posted February 4, 2011 at 7:15 pm


And so differing ways of “doing religion” drive folks to try to pass laws that affect us all. (or at least all Americans)
So we try to understand different beliefs.

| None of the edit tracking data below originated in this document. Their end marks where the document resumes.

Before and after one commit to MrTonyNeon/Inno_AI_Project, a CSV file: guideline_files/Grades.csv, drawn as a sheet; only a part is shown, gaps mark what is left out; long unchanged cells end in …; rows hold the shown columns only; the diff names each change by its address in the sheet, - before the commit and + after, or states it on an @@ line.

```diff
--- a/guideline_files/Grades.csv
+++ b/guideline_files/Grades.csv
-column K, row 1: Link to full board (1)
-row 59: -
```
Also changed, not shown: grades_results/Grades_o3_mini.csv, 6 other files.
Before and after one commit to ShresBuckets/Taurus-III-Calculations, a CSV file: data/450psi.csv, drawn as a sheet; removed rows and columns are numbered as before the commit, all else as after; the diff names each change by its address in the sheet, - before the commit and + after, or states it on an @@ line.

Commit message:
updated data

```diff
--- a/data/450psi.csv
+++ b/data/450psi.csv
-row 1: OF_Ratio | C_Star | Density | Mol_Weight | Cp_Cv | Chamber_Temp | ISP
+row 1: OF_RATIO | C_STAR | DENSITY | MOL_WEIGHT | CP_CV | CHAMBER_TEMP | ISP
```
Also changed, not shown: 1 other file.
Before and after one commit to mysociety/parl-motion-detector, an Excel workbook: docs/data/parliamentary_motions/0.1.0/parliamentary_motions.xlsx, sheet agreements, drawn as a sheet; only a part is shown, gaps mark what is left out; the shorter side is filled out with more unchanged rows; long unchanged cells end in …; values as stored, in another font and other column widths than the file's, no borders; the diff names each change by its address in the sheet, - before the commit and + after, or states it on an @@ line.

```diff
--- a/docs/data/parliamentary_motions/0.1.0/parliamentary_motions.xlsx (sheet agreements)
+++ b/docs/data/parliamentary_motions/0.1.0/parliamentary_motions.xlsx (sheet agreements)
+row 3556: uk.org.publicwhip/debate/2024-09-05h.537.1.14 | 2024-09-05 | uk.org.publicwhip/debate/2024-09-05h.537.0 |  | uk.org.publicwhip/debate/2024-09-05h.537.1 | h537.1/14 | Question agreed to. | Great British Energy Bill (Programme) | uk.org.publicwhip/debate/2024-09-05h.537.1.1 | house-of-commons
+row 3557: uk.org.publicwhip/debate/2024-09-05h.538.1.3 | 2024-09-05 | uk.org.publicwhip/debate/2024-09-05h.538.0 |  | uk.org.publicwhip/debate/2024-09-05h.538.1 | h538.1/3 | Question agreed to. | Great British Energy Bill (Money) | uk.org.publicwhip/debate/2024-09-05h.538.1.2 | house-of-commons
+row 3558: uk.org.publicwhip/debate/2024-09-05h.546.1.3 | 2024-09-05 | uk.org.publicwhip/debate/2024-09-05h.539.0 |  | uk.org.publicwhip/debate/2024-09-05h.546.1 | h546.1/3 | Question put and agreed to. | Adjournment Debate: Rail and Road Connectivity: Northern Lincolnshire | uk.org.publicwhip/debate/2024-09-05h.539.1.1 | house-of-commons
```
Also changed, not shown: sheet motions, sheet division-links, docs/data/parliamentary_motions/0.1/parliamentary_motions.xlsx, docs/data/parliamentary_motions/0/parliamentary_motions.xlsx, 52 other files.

Or so I assume this post is about that. ‘Cause otherwise it seems like taking potshots at others’ beliefs which makes me quite uncomfortable.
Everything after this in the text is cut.